◆ What the task asks
Look through the entries below and say how many lines contain the string "cood". Give the number only.

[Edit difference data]
--------------------------------

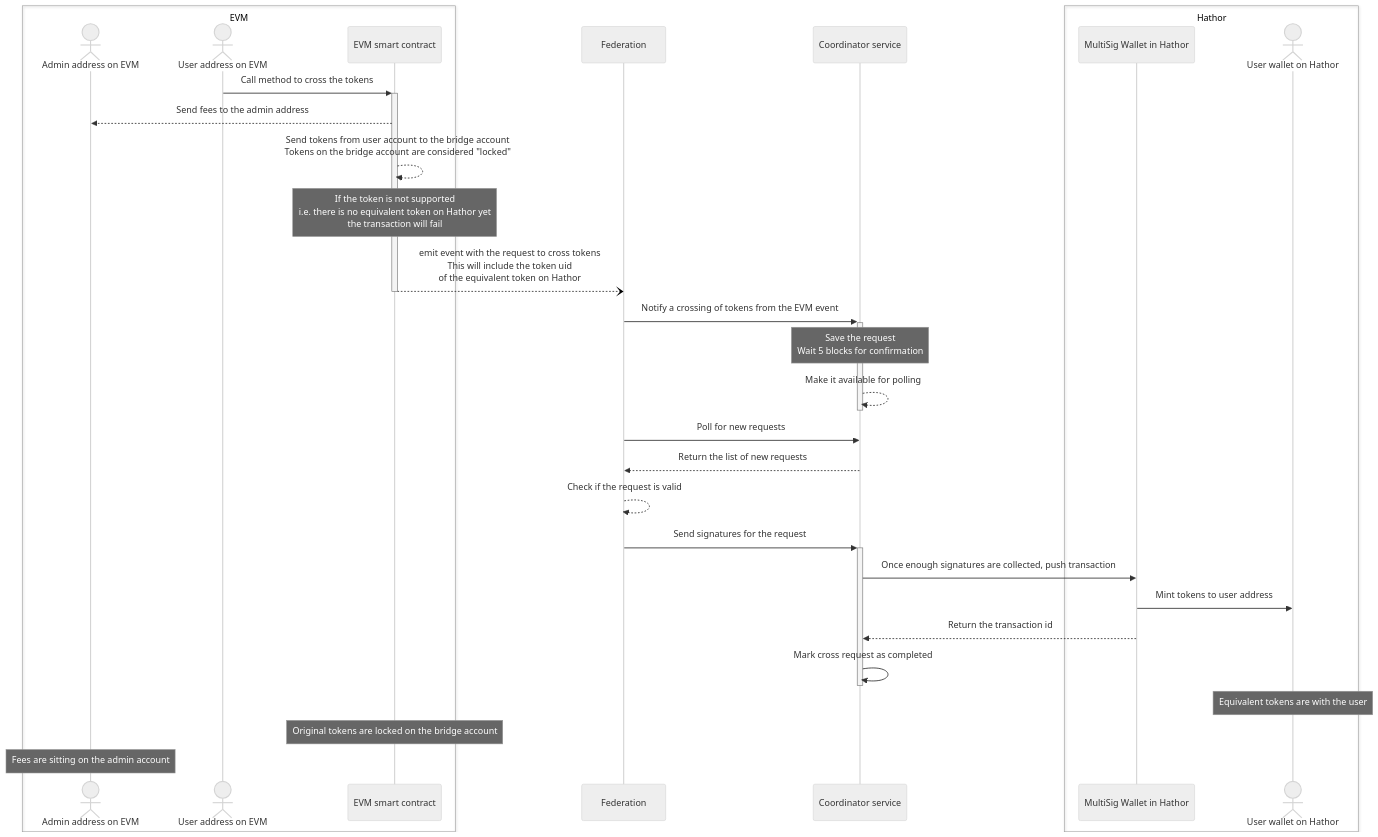
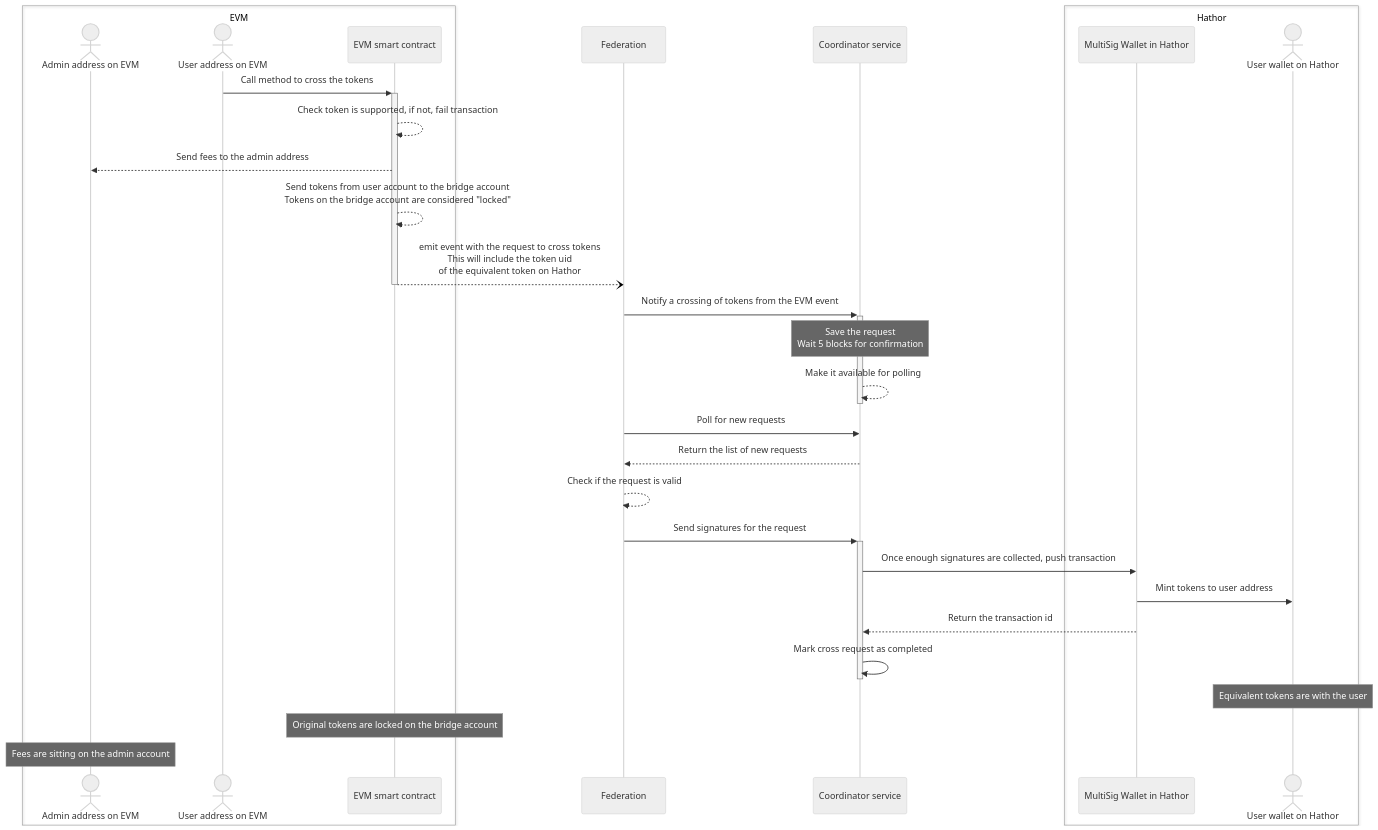
The fourth of 6 diagrams in projects/evm-compatible-bridge/design.md (HathorNetwork/rfcs), drawn with Mermaid (neutral theme) before and after one commit. The commit also changed other lines of this file and 2 other files, not shown here.

````diff
--- a/projects/evm-compatible-bridge/design.md
+++ b/projects/evm-compatible-bridge/design.md
@@ -172,35 +172,35 @@
 ```mermaid
 sequenceDiagram
   box EVM
   actor admin as Admin address on EVM
   actor userE as User address on EVM
   participant evm as EVM smart contract
   end
   participant fed as Federation
   participant cood as Coordinator service
   box Hathor
   participant ms as MultiSig Wallet in Hathor
   actor userH as User wallet on Hathor
   end
   
   userE->>+evm: Call method to cross the tokens
+  evm-->>evm: Check token is supported, if not, fail transaction
   evm-->>admin: Send fees to the admin address
   evm-->>evm: Send tokens from user account to the bridge account<br/>Tokens on the bridge account are considered "locked"
-  Note over evm: If the token is not supported<br/>i.e. there is no equivalent token on Hathor yet<br/>the transaction will fail
   evm--)-fed: emit event with the request to cross tokens<br/>This will include the token uid<br/>of the equivalent token on Hathor
   fed->>+cood: Notify a crossing of tokens from the EVM event
   Note over cood: Save the request<br/>Wait 5 blocks for confirmation
   cood-->>-cood: Make it available for polling
 
   fed->>cood: Poll for new requests
   cood-->>fed: Return the list of new requests
   fed-->>fed: Check if the request is valid
   fed->>+cood: Send signatures for the request
   cood->>ms: Once enough signatures are collected, push transaction
   ms->>userH: Mint tokens to user address
   ms-->>cood: Return the transaction id
   cood->>-cood: Mark cross request as completed
   Note over userH: Equivalent tokens are with the user
   Note over evm: Original tokens are locked on the bridge account
   Note over admin: Fees are sitting on the admin account
 ```
````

--------------------------------

◆ Your solution
10